Pest Alert – Emerald Ash Borer Update


Fringetree- Potential host for EAB

EAB Diagram (from Dr. Frank Hale, Univ. of TN Extension Entomologist, Nashville)

Recent news about Emerald Ash Borer continues not to be good. Almost weekly, state officials report the spread of this pest in their state. Emerald ash borer (EAB) is an invasive metallic wood boring or flat-headed wood boring beetle that is killing all species of North American ash trees (Fraxinus spp.). Since 2002, EAB has killed tens of millions of ash trees.

In the botanical world, European olive (Olea europea) and native fringe (Chionanthus virginicus) trees are ash relatives. White fringetree is native to the United States and grows wild from New Jersey south to Florida and west to Oklahoma and Texas. It is also a popular landscape tree in other parts of the country. Some fringe trees in the Midwestern U.S.have been found EAB infested.

Scientists at Wright University in Dayton, OH report the innate potential of EAB to use European olive trees as an alternate host under laboratory conditions. In the field conditions, EAB has not been found in olive trees—at least not in North America. Also,numbers of EAB infested fringetrees in the Midwest and Northeast are still low.

Community readiness is the key. EAB continues to expand its range across the U.S. In preparation for the arrival of EAB, the location of newly infested ash trees is first determined and the trees protected with systemic insecticides. Bio-control efforts are ongoing, and parasites may be released in attempts to reduce numbers of emerald ash borers. Ash trees in poor health are quickly removed and destroyed.

Quarantine procedures should be followed.
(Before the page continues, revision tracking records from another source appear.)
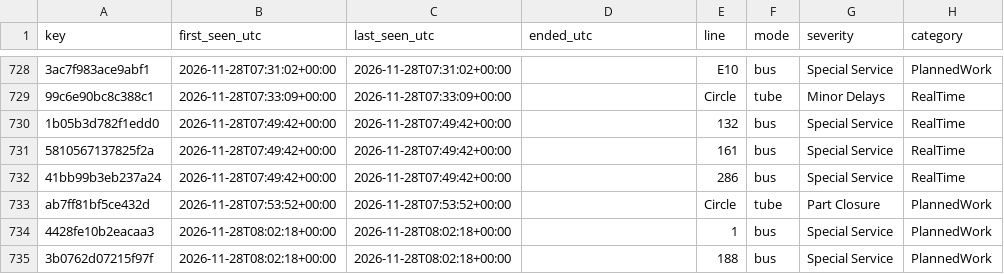
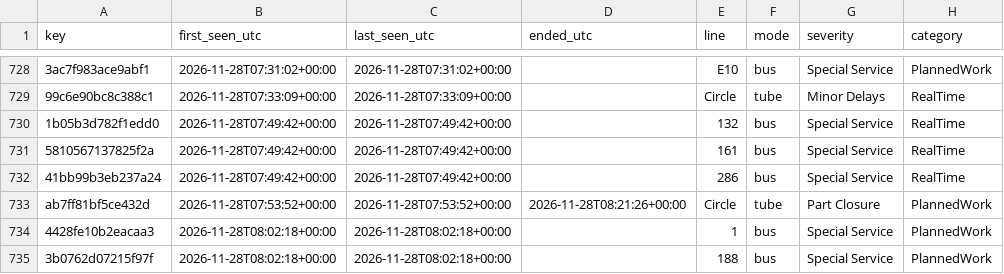
Before and after one commit to amiralichalabi/TfL_report, a CSV file: disruptions.csv, drawn as a sheet; only a part is shown, gaps mark what is left out; the diff names each change by its address in the sheet, - before the commit and + after, or states it on an @@ line.

Commit message:
update disruptions

```diff
--- a/disruptions.csv
+++ b/disruptions.csv
-D733 (ended_utc): (empty)
+D733 (ended_utc): 2026-11-28T08:21:26+00:00
```
Also changed, not shown: 1 other file.
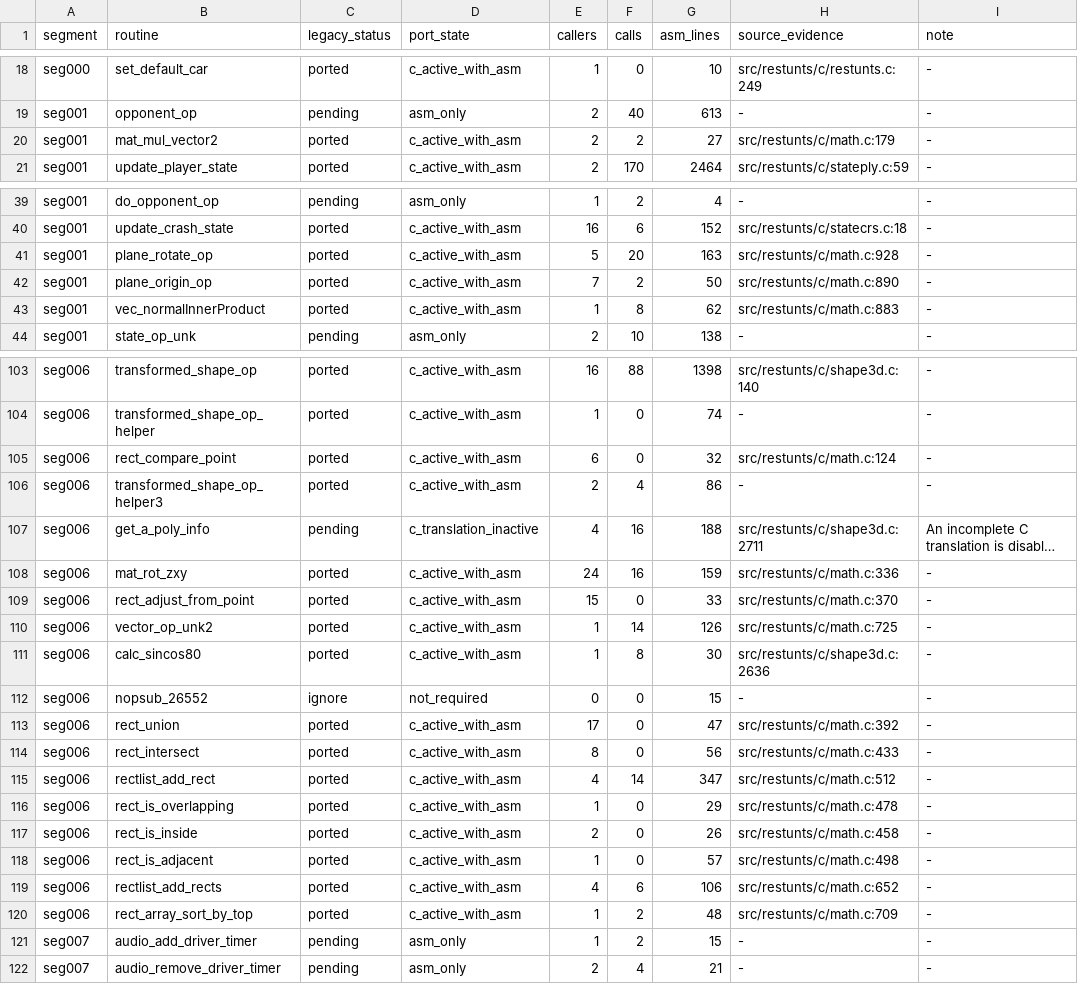
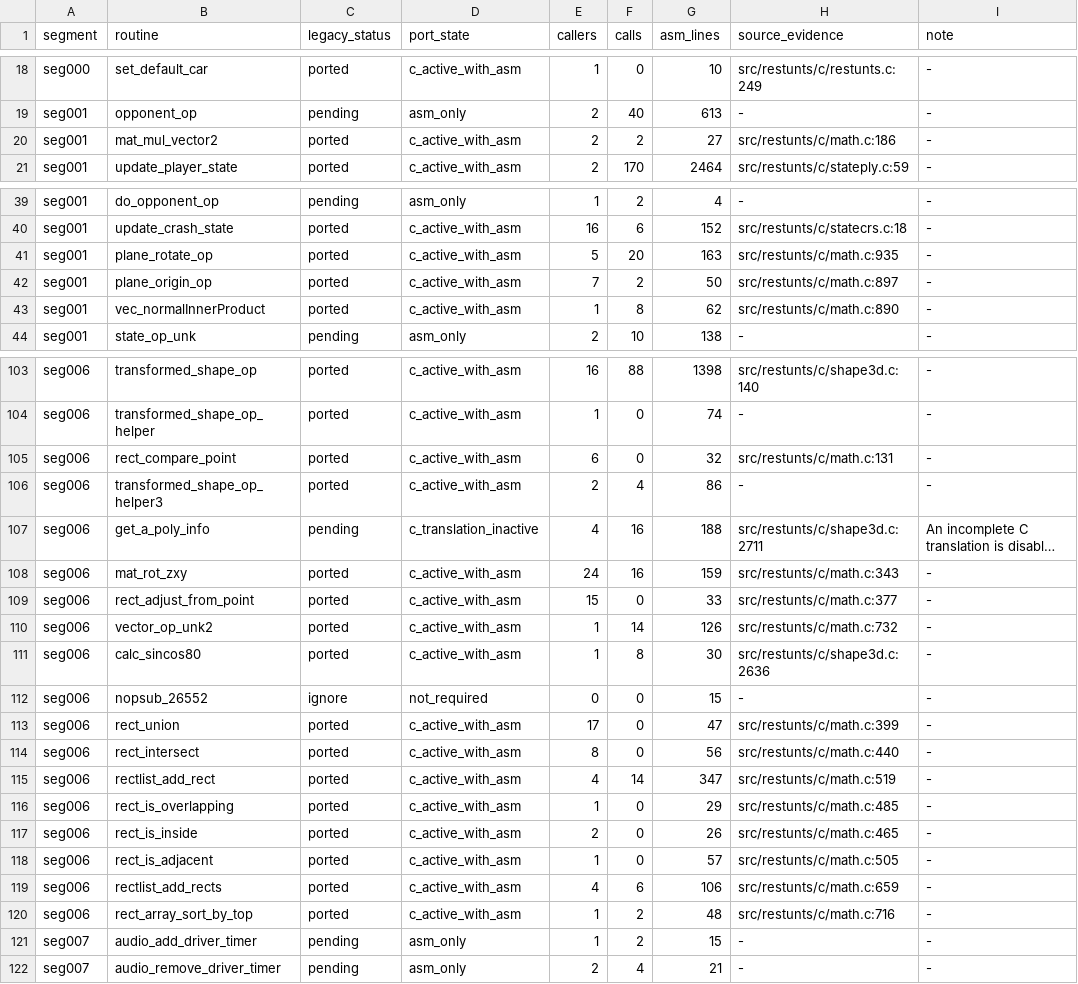
Before and after one commit to CommonLoon102/restunts4d, a TSV file: src/restunts/porting/inventory.tsv, drawn as a sheet; only a part is shown, gaps mark what is left out; long unchanged cells end in …; the diff covers the shown part only; the diff names each change by its address in the sheet, - before the commit and + after, or states it on an @@ line.

```diff
--- a/src/restunts/porting/inventory.tsv
+++ b/src/restunts/porting/inventory.tsv
-H20 (source_evidence): src/restunts/c/math.c:179
+H20 (source_evidence): src/restunts/c/math.c:186
-H41 (source_evidence): src/restunts/c/math.c:928
+H41 (source_evidence): src/restunts/c/math.c:935
-H42 (source_evidence): src/restunts/c/math.c:890
+H42 (source_evidence): src/restunts/c/math.c:897
-H43 (source_evidence): src/restunts/c/math.c:883
+H43 (source_evidence): src/restunts/c/math.c:890
-H105 (source_evidence): src/restunts/c/math.c:124
+H105 (source_evidence): src/restunts/c/math.c:131
-H108 (source_evidence): src/restunts/c/math.c:336
+H108 (source_evidence): src/restunts/c/math.c:343
-H109 (source_evidence): src/restunts/c/math.c:370
+H109 (source_evidence): src/restunts/c/math.c:377
-H110 (source_evidence): src/restunts/c/math.c:725
+H110 (source_evidence): src/restunts/c/math.c:732
-H113 (source_evidence): src/restunts/c/math.c:392
+H113 (source_evidence): src/restunts/c/math.c:399
-H114 (source_evidence): src/restunts/c/math.c:433
+H114 (source_evidence): src/restunts/c/math.c:440
-H115 (source_evidence): src/restunts/c/math.c:512
+H115 (source_evidence): src/restunts/c/math.c:519
-H116 (source_evidence): src/restunts/c/math.c:478
+H116 (source_evidence): src/restunts/c/math.c:485
-H117 (source_evidence): src/restunts/c/math.c:458
+H117 (source_evidence): src/restunts/c/math.c:465
-H118 (source_evidence): src/restunts/c/math.c:498
+H118 (source_evidence): src/restunts/c/math.c:505
-H119 (source_evidence): src/restunts/c/math.c:652
+H119 (source_evidence): src/restunts/c/math.c:659
-H120 (source_evidence): src/restunts/c/math.c:709
+H120 (source_evidence): src/restunts/c/math.c:716
```
Also changed, not shown: 10 edited cells elsewhere in this file, 4 other files.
In particular, potentially infested firewood should not be transported outside of quarantine areas.

Information and Photo Credits: Louisiana State University Ag Center in Hammonds  and University of Tennessee Plant Diagnostic Lab in Nashville.

Both comments and pings are currently closed.

Comments are closed.